Before-and-after change records:
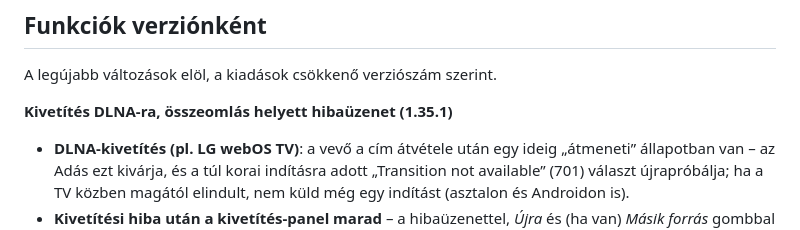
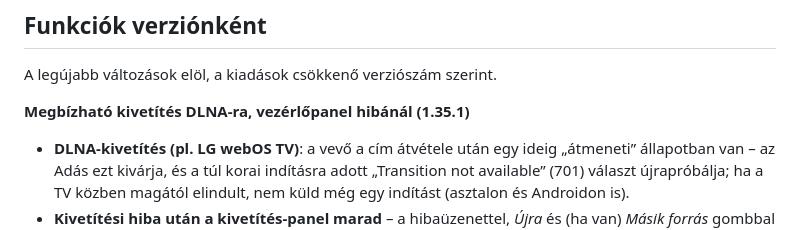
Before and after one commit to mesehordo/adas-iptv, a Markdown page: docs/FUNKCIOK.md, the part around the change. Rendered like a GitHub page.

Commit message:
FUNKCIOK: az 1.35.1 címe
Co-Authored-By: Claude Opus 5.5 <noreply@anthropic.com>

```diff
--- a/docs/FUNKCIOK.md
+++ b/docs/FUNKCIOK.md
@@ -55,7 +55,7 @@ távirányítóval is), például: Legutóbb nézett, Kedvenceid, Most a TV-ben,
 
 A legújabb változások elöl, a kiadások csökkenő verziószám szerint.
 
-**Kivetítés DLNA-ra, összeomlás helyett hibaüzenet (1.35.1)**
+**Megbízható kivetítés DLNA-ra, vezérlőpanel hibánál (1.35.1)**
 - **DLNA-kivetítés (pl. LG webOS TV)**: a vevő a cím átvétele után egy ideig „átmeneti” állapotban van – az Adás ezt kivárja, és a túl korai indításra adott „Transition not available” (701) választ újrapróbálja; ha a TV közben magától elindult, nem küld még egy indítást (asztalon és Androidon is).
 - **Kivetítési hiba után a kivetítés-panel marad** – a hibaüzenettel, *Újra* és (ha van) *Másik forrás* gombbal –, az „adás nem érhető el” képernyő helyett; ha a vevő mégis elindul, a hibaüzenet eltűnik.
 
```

...

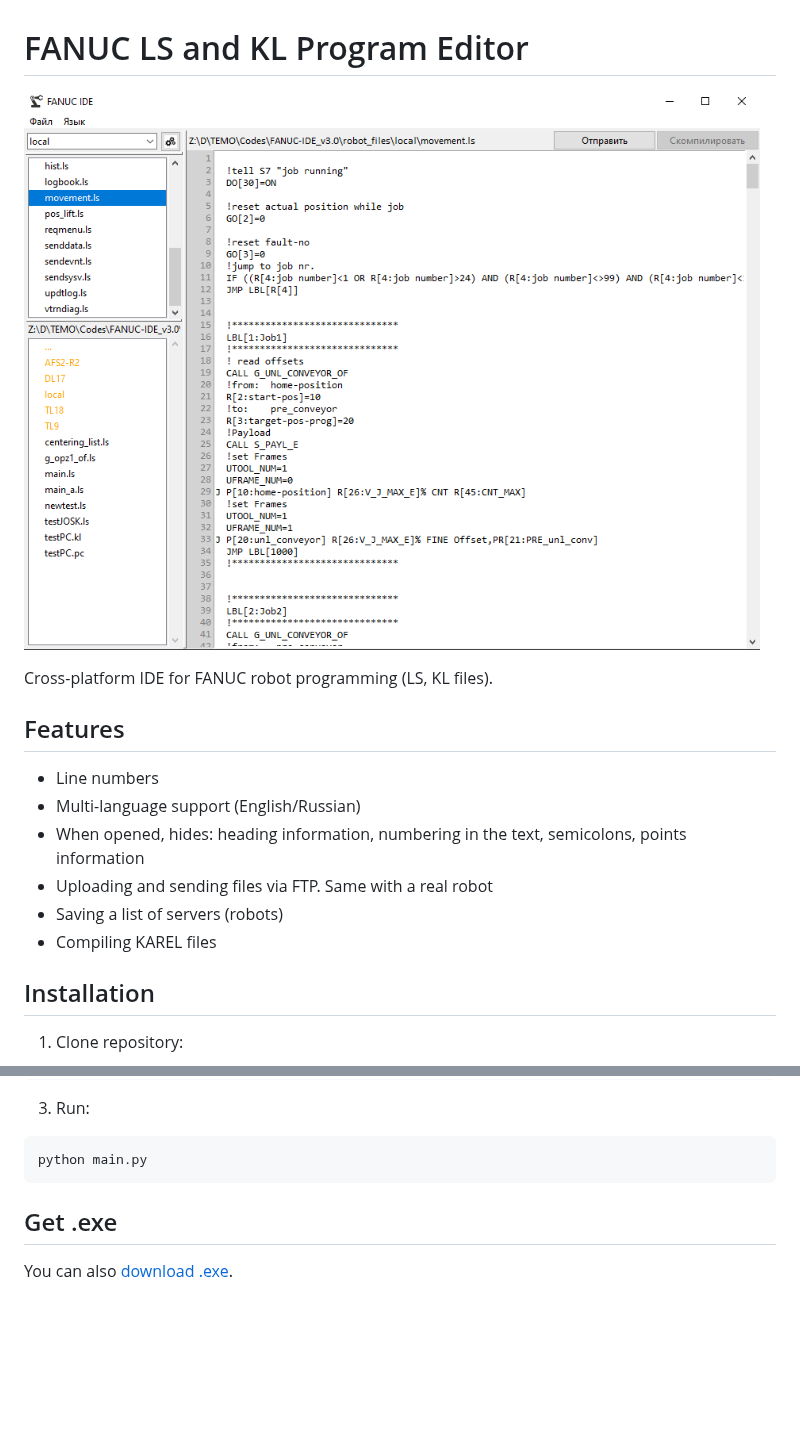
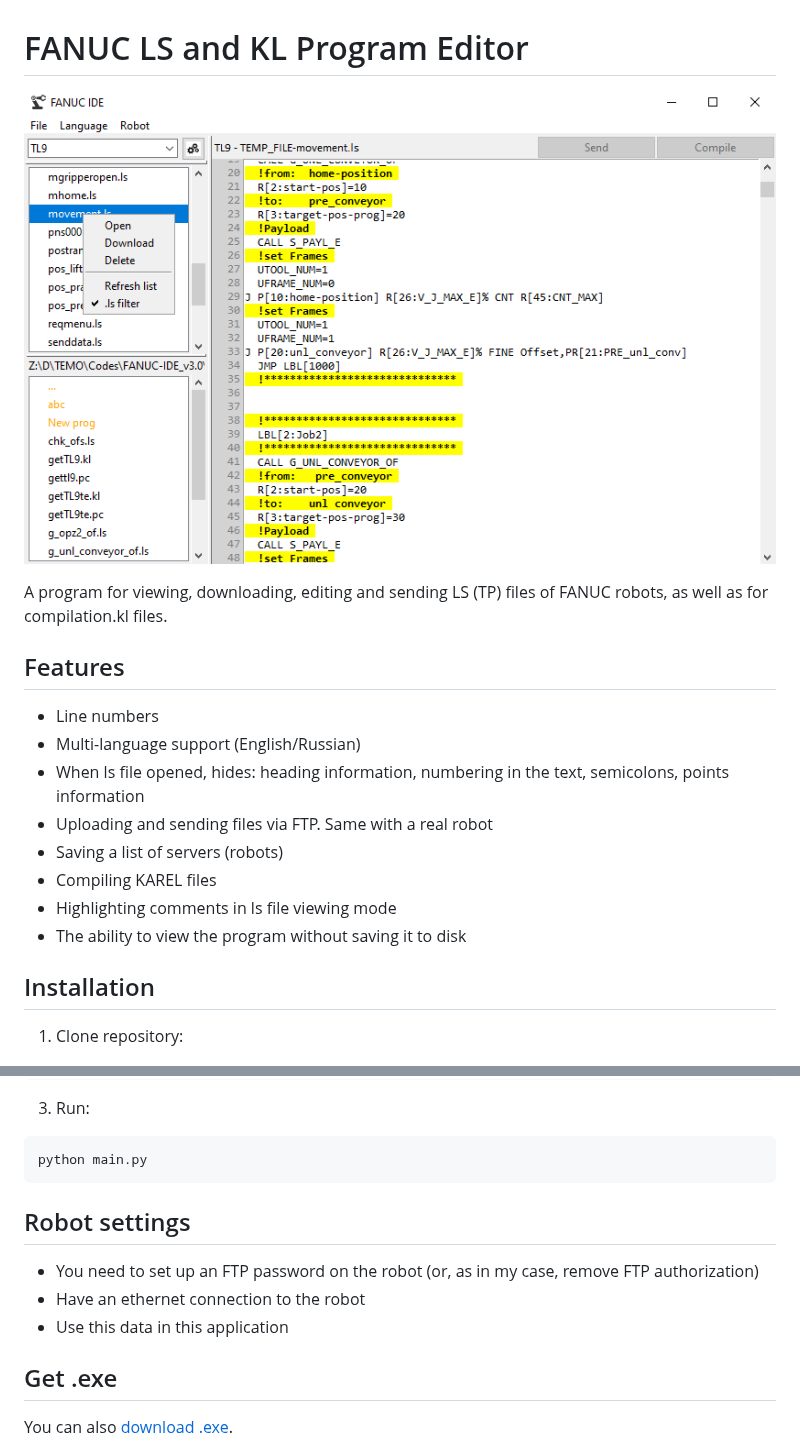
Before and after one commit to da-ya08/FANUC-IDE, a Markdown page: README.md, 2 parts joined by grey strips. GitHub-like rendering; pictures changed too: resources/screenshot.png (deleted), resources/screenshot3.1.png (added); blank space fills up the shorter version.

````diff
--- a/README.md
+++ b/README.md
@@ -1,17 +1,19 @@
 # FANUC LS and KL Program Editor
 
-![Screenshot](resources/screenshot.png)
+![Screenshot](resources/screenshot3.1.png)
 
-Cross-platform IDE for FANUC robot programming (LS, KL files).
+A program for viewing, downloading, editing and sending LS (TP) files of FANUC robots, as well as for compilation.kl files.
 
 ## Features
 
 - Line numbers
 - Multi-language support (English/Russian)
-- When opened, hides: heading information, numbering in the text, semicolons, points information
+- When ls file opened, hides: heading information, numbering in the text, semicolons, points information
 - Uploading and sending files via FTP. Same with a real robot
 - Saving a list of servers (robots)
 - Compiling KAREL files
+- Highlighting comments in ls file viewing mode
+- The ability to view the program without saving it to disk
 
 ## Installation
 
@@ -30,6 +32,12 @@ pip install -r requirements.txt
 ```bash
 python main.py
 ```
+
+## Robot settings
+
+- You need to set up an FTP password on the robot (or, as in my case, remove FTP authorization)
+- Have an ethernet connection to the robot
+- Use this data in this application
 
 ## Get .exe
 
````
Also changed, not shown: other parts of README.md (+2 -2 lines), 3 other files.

■ EXERCISE OBJECTIVE ■
Copy each line in the data that holds the word "docs".

■ WRITTEN RESPONSE ■
Before and after one commit to mesehordo/adas-iptv, a Markdown page: docs/FUNKCIOK.md, the part around the change. Rendered like a GitHub page.
--- a/docs/FUNKCIOK.md
+++ b/docs/FUNKCIOK.md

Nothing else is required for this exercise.